To put your original plan in a broader context, I like to hearken back to my days as an engineer (long, long ago). All engineers know that, in designing any system, you never assume that there will not be a component failure. Every component has a non-zero probability of failure. The key is to understand the failure probability for every component and understand the consequences of any particular component failure. For mission critical components -- i.e. - the system completely fails if the component fails -- you build in redundancy, because each redundant train reduces the probability of failure exponentially. (e.g. - in a power plant, you have multiple feed pumps running off independent power supplies.) You can also over-design, so that a system can tolerate some level of component failure and still meet the output requirements. (e.g. - design an injection system capable of delivering flow at twice the rate you really need).
Translating to the financial world -- any bond has a non-zero probability of default. It is almost a certainty that in any bond portfolio, you will have some bonds that default. I haven't gone to look it up, but I seem to recall that in normal conditions, the default rate on all corporate bonds ranges between 2% and 4%. If you are investing in high yield bonds, that percentage is almost certainly higher -- they are high yield because they are financially weaker companies. So you have part of your "retirement financial system" that has a probability of failure north of 4%. Others have shown the results of this level of failure on the cash flows of HY bond funds.
There are two responses to this problem. First, you add some redundancy. This is where asset class diversification comes in -- you can suffer a default in the bond portion and still have income flowing from your portfolio. The key, of course is to ensure that your systems are truly redundant (e.g. -- two pumps connected to the same power supply are not redundant in the case of a power loss). This is the problem we saw recently with RMBS backed CDO's, where the designers did not understand that the underlying assets were in fact highly correlated and would all fail together. Second, you can build a system that can survive some level of failure. In other words, have substantially more invested than needed to support your desired cash draw.

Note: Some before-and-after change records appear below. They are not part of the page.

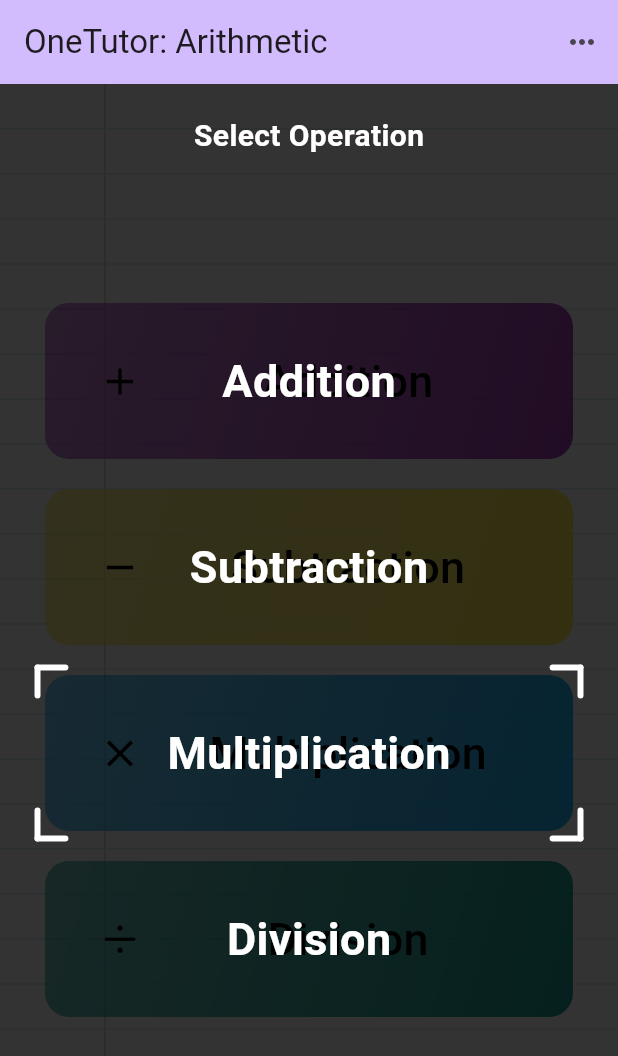
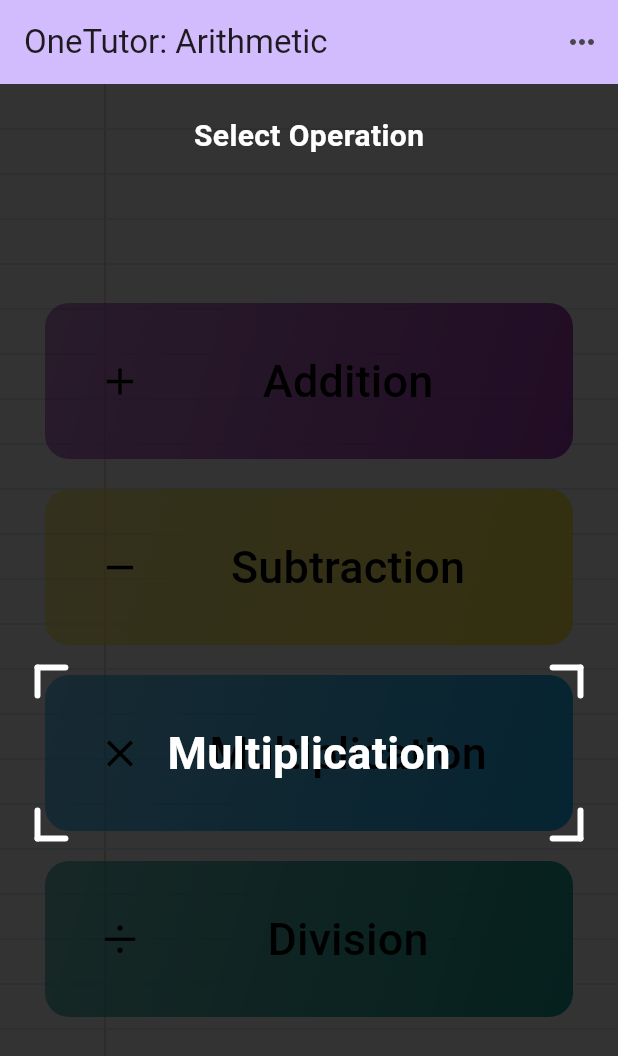
Before and after one commit to KulikovDO/OneTutor.Arithmetic, a Flutter app: the screen it shows after launch, on a phone screen of 412 x 824 dp. Shown: the top 1056 px of the screen. Run offline on Flutter 3.47's test engine with Material 3 defaults, Android fonts, the phone set to English and light mode, and no system bars; our stand-ins replace confetti, flutter_tts, google_fonts, shared_preferences; missing offline and left inert: flutter_soloud.

Commit message:
active intro color

```diff
--- a/lib/intros/start_screen_intro.dart
+++ b/lib/intros/start_screen_intro.dart
@@ -98,7 +98,11 @@ void dispose() {
                         child: Center(
                           child: Text(
                             category.arithmeticOperation.name.capitalize(),
-                            style: const TextStyle(color: Colors.white, fontSize: 30, fontWeight: FontWeight.bold),
+                            style: TextStyle(
+                              color: category == categories[categoryIndex] ?Colors.white : Colors.transparent,
+                              fontSize: 30,
+                              fontWeight: FontWeight.bold
+                            ),
                           ),
                         ),
                       ),
```
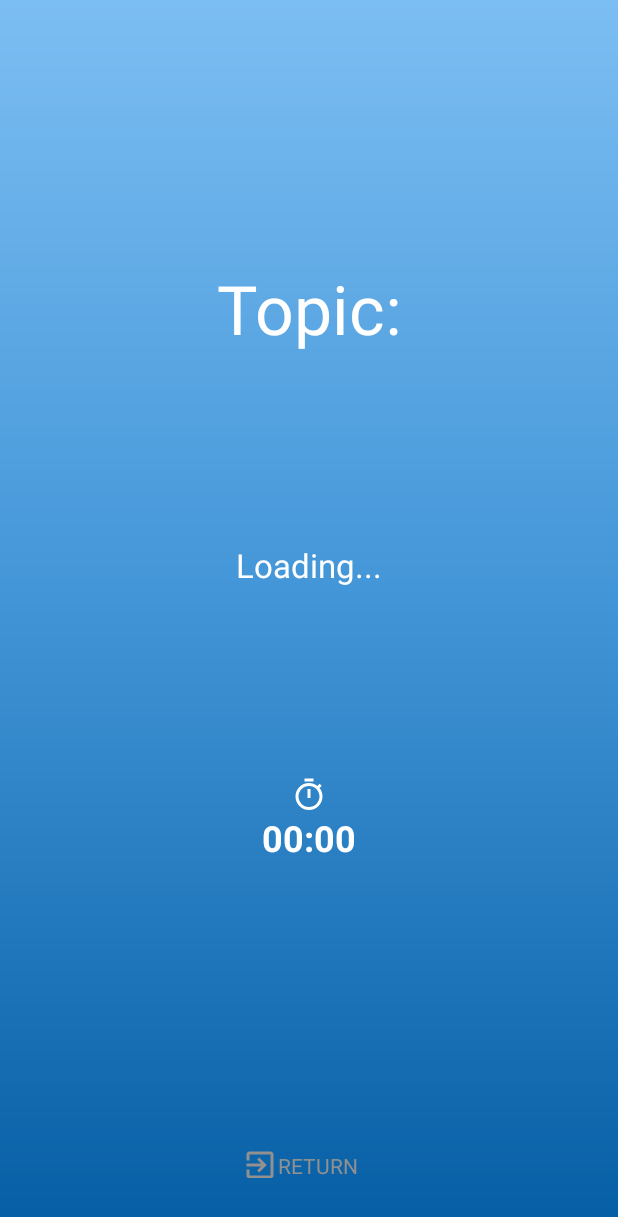
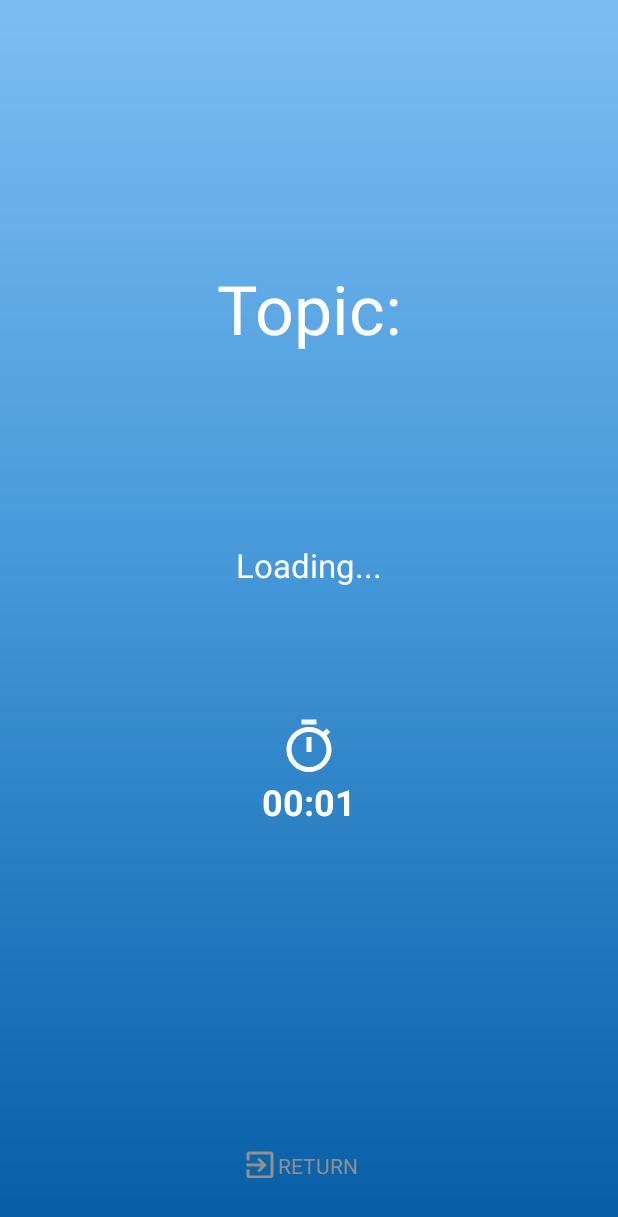
Before and after one commit to cyril-junior-dim/TableTopics, an Android app: the TopicThinkingActivity screen opened directly, with no data from a screen before it, after a tap on "SKIP", on a phone screen of 412 x 824 dp. Shown: the top 1217 px of the screen. Run offline under Robolectric (Android 15) with nearby library versions, the phone set to English and light mode, and no system bars; our stand-ins replace Firebase (no records; nobody signed in at launch, a user with empty details on screens opened directly); 3 statements that could not run were skipped.

Commit message:
Timers configured

```diff
--- a/app/src/main/java/com/example/tabletopics/TopicThinkingActivity.java
+++ b/app/src/main/java/com/example/tabletopics/TopicThinkingActivity.java
@@ -4,14 +4,17 @@ import android.animation.ValueAnimator;
 import android.content.Intent;
 import android.os.Bundle;
 import android.os.CountDownTimer;
+import android.os.SystemClock;
 import android.speech.tts.TextToSpeech;
 import android.util.Log;
 import android.view.View;
 import android.view.animation.Animation;
 import android.view.animation.AnimationUtils;
 import android.widget.Button;
+import android.widget.Chronometer;
 import android.widget.EditText;
 import android.widget.ImageButton;
+import android.widget.ImageView;
 import android.widget.TextView;
 
 import androidx.annotation.NonNull;
@@ -34,18 +37,25 @@ public class TopicThinkingActivity extends AppCompatActivity{
     //region Class Variables
     private long mTimeLeftInMillis = 30000;
     private long maxTime;
+    private long pauseOffset;
+    private boolean running;
+    private FirebaseFirestore fStore;
+    private String theme = "";
+    private Random random = new Random();
+
+    //endregion
+
+    //region Views
     private CountDownTimer mCountDownTimer;
-    private TextView title, timerText, speakerText, ret, tip;
+    private Chronometer chronometer;
+    private TextView title, timerText, ret, tip;
+    private ImageView imageView;
     private EditText mEditText;
     private TextToSpeech tts;
     private ValueAnimator valueAnimator;
-    private FirebaseFirestore fStore;
-    private String theme = "";
-    private Random random = new Random();
     private ImageButton audio;
     private Button skip;
     //endregion
-
     @Override
     protected void onCreate(Bundle savedInstanceState) {
         super.onCreate(savedInstanceState);
@@ -54,14 +64,14 @@ public class TopicThinkingActivity extends AppCompatActivity{
 //region Instantiation
         title = findViewById(R.id.speechTitle);
         timerText = findViewById(R.id.timertext);
-        speakerText = findViewById(R.id.speakerTimer);
         ret = findViewById(R.id.ret);
         tip = findViewById(R.id.textView18);
         audio = findViewById(R.id.audio);
         skip = findViewById(R.id.skip);
-        //fAuth = FirebaseAuth.getInstance();
+        chronometer = findViewById(R.id.Timer);
         fStore = FirebaseFirestore.getInstance();
         mEditText = findViewById(R.id.edit_text);
+        imageView = findViewById(R.id.clock);
 
         Intent intent = getIntent();
         theme = intent.getStringExtra("theme");
@@ -119,7 +129,8 @@ public class TopicThinkingActivity extends AppCompatActivity{
         skip.setOnClickListener(new View.OnClickListener() {
             @Override
             public void onClick(View v) {
-                startTimer2();
+                stopCountdown();
+                startChronometer(chronometer);
             }
         });
 
@@ -129,6 +140,21 @@ public class TopicThinkingActivity extends AppCompatActivity{
                 mCountDownTimer.cancel();
                 Intent intent = new Intent(v.getContext(), SpeakNowActivity.class);
                 startActivity(intent);
+            }
+        });
+
+        chronometer.setOnChronometerTickListener(new Chronometer.OnChronometerTickListener() {
+            @Override
+            public void onChronometerTick(Chronometer chronometer) {
+                if((SystemClock.elapsedRealtime() - chronometer.getBase()) >= maxTime - 60000 ){
+
+                }
+                else if ((SystemClock.elapsedRealtime() - chronometer.getBase()) >= maxTime - 30000 ){
+
+                }
+                else if ((SystemClock.elapsedRealtime() - chronometer.getBase()) >= maxTime ){
+
+                }
             }
         });
 
@@ -145,6 +171,28 @@ public class TopicThinkingActivity extends AppCompatActivity{
             }
         });
 
+    }
+
+    public void startChronometer(View v){
+        startAnimation();
+        if(!running){
+            chronometer.setBase(SystemClock.elapsedRealtime() - pauseOffset);
+            chronometer.start();
+            running = true;
+        }
+    }
+
+    public void pauseChronometer(View v){
+        if(running){
+            chronometer.stop();
+            pauseOffset = SystemClock.elapsedRealtime() - chronometer.getBase();
+            running = false;
+        }
+    }
+
+    public void resetChronometer(View v){
+        chronometer.setBase(SystemClock.elapsedRealtime());
+        pauseOffset = 0;
     }
 
     private void speak() {
@@ -171,33 +219,22 @@ public class TopicThinkingActivity extends AppCompatActivity{
             }
             @Override
             public void onFinish() {
-                startTimer2();
+                stopCountdown();
+                startChronometer(chronometer);
             }
         }.start();
     }
 
-    private void startTimer2(){
+    private void stopCountdown(){
         valueAnimator.start();
         timerText.setVisibility(View.GONE);
         audio.setVisibility(View.GONE);
         tip.setVisibility(View.GONE);
         skip.setVisibility(View.GONE);
         mCountDownTimer.cancel();
-        speakerText.setVisibility(View.VISIBLE);
-        mTimeLeftInMillis = maxTime;
+        imageView.setVisibility(View.VISIBLE);
+        chronometer.setVisibility(View.VISIBLE);
 
-        startAnimation();
-        mCountDownTimer = new CountDownTimer(mTimeLeftInMillis, 1000) {
-            @Override
-            public void onTick(long millisUntilFinished) {
-                mTimeLeftInMillis = millisUntilFinished;
-                updateCountDownText(speakerText);
-            }
-            @Override
-            public void onFinish() {
-                //valueAnimator.start();
-            }
-        }.start();
     }
 
     private void updateCountDownText(TextView textView) {
@@ -209,7 +246,7 @@ public class TopicThinkingActivity extends AppCompatActivity{
 
     private void startAnimation(){
         Animation animation = AnimationUtils.loadAnimation(this, R.anim.scale_up);
-        speakerText.startAnimation(animation);
+        chronometer.startAnimation(animation);
     }
 
 }
--- a/app/src/main/res/layout/activity_topic_thinking.xml
+++ b/app/src/main/res/layout/activity_topic_thinking.xml
@@ -53,10 +53,11 @@
         app:layout_constraintEnd_toEndOf="parent"
         app:layout_constraintStart_toStartOf="parent"
         app:layout_constraintTop_toBottomOf="@+id/speechTitle"
-        app:drawableTopCompat="@drawable/ic_timer" />
+        app:drawableTopCompat="@drawable/ic_timer"
+        />
 
-    <TextView
-        android:id="@+id/speakerTimer"
+    <Chronometer
+        android:id="@+id/Timer"
         android:layout_width="wrap_content"
         android:layout_height="wrap_content"
         android:layout_marginTop="16dp"
@@ -122,4 +123,14 @@
             android:text="@string/skip" />
     </TableRow>
 
+    <ImageView
+        android:id="@+id/clock"
+        android:layout_width="40dp"
+        android:layout_height="40dp"
+        app:layout_constraintBottom_toTopOf="@+id/Timer"
+        app:layout_constraintEnd_toEndOf="parent"
+        app:layout_constraintStart_toStartOf="parent"
+        app:srcCompat="@drawable/ic_timer"
+        android:visibility="invisible"/>
+
 </androidx.constraintlayout.widget.ConstraintLayout>
```
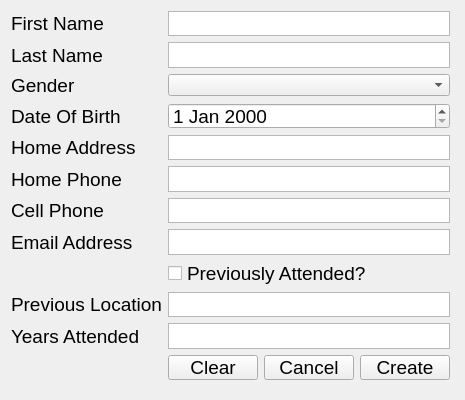
Before: the Qt Designer form SimpleRegistry/SRCreateUser.ui in rohitrtk/SimpleRegistry, drawn with Qt 5.
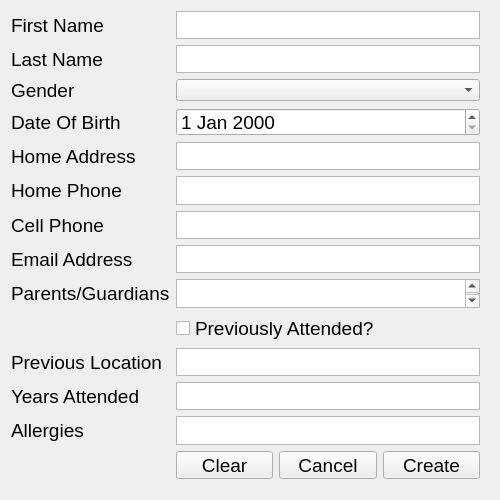
After: the same form once the commit is applied.

Commit message: Added Parent/Child fields to create a user

The edit to the form file:
```diff
--- a/SimpleRegistry/SRCreateUser.ui
+++ b/SimpleRegistry/SRCreateUser.ui
@@ -6,8 +6,8 @@
    <rect>
     <x>0</x>
     <y>0</y>
-    <width>465</width>
-    <height>400</height>
+    <width>500</width>
+    <height>500</height>
    </rect>
   </property>
   <property name="sizePolicy">
@@ -24,8 +24,8 @@
     <rect>
      <x>0</x>
      <y>0</y>
-     <width>461</width>
-     <height>391</height>
+     <width>491</width>
+     <height>491</height>
     </rect>
    </property>
    <layout class="QFormLayout" name="formLayout">
@@ -56,6 +56,18 @@
       </property>
      </widget>
     </item>
+    <item row="1" column="0">
+     <widget class="QLabel" name="label_lastName">
+      <property name="font">
+       <font>
+        <pointsize>14</pointsize>
+       </font>
+      </property>
+      <property name="text">
+       <string>Last Name</string>
+      </property>
+     </widget>
+    </item>
     <item row="1" column="1">
      <widget class="QTextEdit" name="textEdit_lastName">
       <property name="font">
@@ -68,6 +80,21 @@
       </property>
      </widget>
     </item>
+    <item row="2" column="0">
+     <widget class="QLabel" name="label_gender">
+      <property name="font">
+       <font>
+        <pointsize>14</pointsize>
+       </font>
+      </property>
+      <property name="text">
+       <string>Gender</string>
+      </property>
+     </widget>
+    </item>
+    <item row="2" column="1">
+     <widget class="QComboBox" name="comboBox_gender"/>
+    </item>
     <item row="3" column="0">
      <widget class="QLabel" name="label_dateOfBirth">
       <property name="font">
@@ -185,7 +212,7 @@
       </property>
      </widget>
     </item>
-    <item row="8" column="1">
+    <item row="9" column="1">
      <widget class="QCheckBox" name="checkBox_prevAttended">
       <property name="font">
        <font>
@@ -197,7 +224,7 @@
       </property>
      </widget>
     </item>
-    <item row="9" column="0">
+    <item row="10" column="0">
      <widget class="QLabel" name="label_prevLocation">
       <property name="font">
        <font>
@@ -209,7 +236,7 @@
       </property>
      </widget>
     </item>
-    <item row="9" column="1">
+    <item row="10" column="1">
      <widget class="QTextEdit" name="textEdit_prevLocation">
       <property name="font">
        <font>
@@ -224,7 +251,7 @@
       </property>
      </widget>
     </item>
-    <item row="10" column="0">
+    <item row="11" column="0">
      <widget class="QLabel" name="label_YearsAttended">
       <property name="font">
        <font>
@@ -236,22 +263,22 @@
       </property>
      </widget>
     </item>
-    <item row="10" column="1">
-     <widget class="QTextEdit" name="textEdit_yearsAttended">
-      <property name="font">
-       <font>
-        <pointsize>14</pointsize>
-       </font>
-      </property>
-      <property name="verticalScrollBarPolicy">
-       <enum>Qt::ScrollBarAlwaysOff</enum>
-      </property>
-      <property name="horizontalScrollBarPolicy">
-       <enum>Qt::ScrollBarAlwaysOff</enum>
-      </property>
-     </widget>
-    </item>
     <item row="11" column="1">
+     <widget class="QTextEdit" name="textEdit_yearsAttended">
+      <property name="font">
+       <font>
+        <pointsize>14</pointsize>
+       </font>
+      </property>
+      <property name="verticalScrollBarPolicy">
+       <enum>Qt::ScrollBarAlwaysOff</enum>
+      </property>
+      <property name="horizontalScrollBarPolicy">
+       <enum>Qt::ScrollBarAlwaysOff</enum>
+      </property>
+     </widget>
+    </item>
+    <item row="13" column="1">
      <layout class="QHBoxLayout" name="horizontalLayout_2">
       <item>
        <widget class="QPushButton" name="pushButton_clear">
@@ -291,32 +318,56 @@
       </item>
      </layout>
     </item>
-    <item row="1" column="0">
-     <widget class="QLabel" name="label_lastName">
+    <item row="12" column="1">
+     <widget class="QTextEdit" name="textEdit_allergies">
       <property name="font">
        <font>
         <pointsize>14</pointsize>
        </font>
       </property>
-      <property name="text">
-       <string>Last Name</string>
+      <property name="verticalScrollBarPolicy">
+       <enum>Qt::ScrollBarAlwaysOff</enum>
       </property>
+      <property name="horizontalScrollBarPolicy">
+       <enum>Qt::ScrollBarAsNeeded</enum>
+      </property>
      </widget>
     </item>
-    <item row="2" column="0">
-     <widget class="QLabel" name="label_gender">
+    <item row="12" column="0">
+     <widget class="QLabel" name="label_allergies">
       <property name="font">
        <font>
         <pointsize>14</pointsize>
        </font>
       </property>
       <property name="text">
-       <string>Gender</string>
+       <string>Allergies</string>
       </property>
      </widget>
     </item>
-    <item row="2" column="1">
-     <widget class="QComboBox" name="comboBox_gender"/>
+    <item row="8" column="1">
+     <widget class="QTextEdit" name="textEdit_kin">
+      <property name="font">
+       <font>
+        <pointsize>14</pointsize>
+       </font>
+      </property>
+      <property name="verticalScrollBarPolicy">
+       <enum>Qt::ScrollBarAsNeeded</enum>
+      </property>
+     </widget>
+    </item>
+    <item row="8" column="0">
+     <widget class="QLabel" name="label_kin">
+      <property name="font">
+       <font>
+        <pointsize>14</pointsize>
+       </font>
+      </property>
+      <property name="text">
+       <string>Parents/Guardians</string>
+      </property>
+     </widget>
     </item>
    </layout>
   </widget>
```
The commit also changes 10 other files.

What you cannot do, however, is design a system that assumes no failures and barely meets the output requirements when operating properly. It doesn't work in engineering. It doesn't work in personal finance.
Living an analog life in the Digital Age.